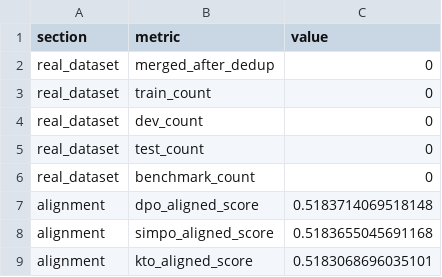
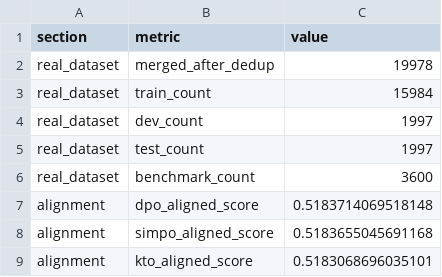
Before and after one commit to SansAppel-PW/MedLLM, a CSV file: reports/thesis_assets/tables/experiment_overview.csv, drawn as a sheet.

```diff
--- a/reports/thesis_assets/tables/experiment_overview.csv
+++ b/reports/thesis_assets/tables/experiment_overview.csv
@@ -1,7 +1,7 @@
 section,metric,value
-real_dataset,merged_after_dedup,0
-real_dataset,train_count,0
-real_dataset,dev_count,0
-real_dataset,test_count,0
-real_dataset,benchmark_count,0
+real_dataset,merged_after_dedup,19978
+real_dataset,train_count,15984
+real_dataset,dev_count,1997
+real_dataset,test_count,1997
+real_dataset,benchmark_count,3600
 alignment,dpo_aligned_score,0.5183714069518148
```
Also changed, not shown: reports/thesis_assets/tables/sota_compare_metrics.csv, 37 other files.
-- -- --
Give back an exact copy of the material above, omitting the pictures.

[Answer box]:
Before and after one commit to SansAppel-PW/MedLLM, a CSV file: reports/thesis_assets/tables/experiment_overview.csv, drawn as a sheet.

```diff
--- a/reports/thesis_assets/tables/experiment_overview.csv
+++ b/reports/thesis_assets/tables/experiment_overview.csv
@@ -1,7 +1,7 @@
 section,metric,value
-real_dataset,merged_after_dedup,0
-real_dataset,train_count,0
-real_dataset,dev_count,0
-real_dataset,test_count,0
-real_dataset,benchmark_count,0
+real_dataset,merged_after_dedup,19978
+real_dataset,train_count,15984
+real_dataset,dev_count,1997
+real_dataset,test_count,1997
+real_dataset,benchmark_count,3600
 alignment,dpo_aligned_score,0.5183714069518148
```
Also changed, not shown: reports/thesis_assets/tables/sota_compare_metrics.csv, 37 other files.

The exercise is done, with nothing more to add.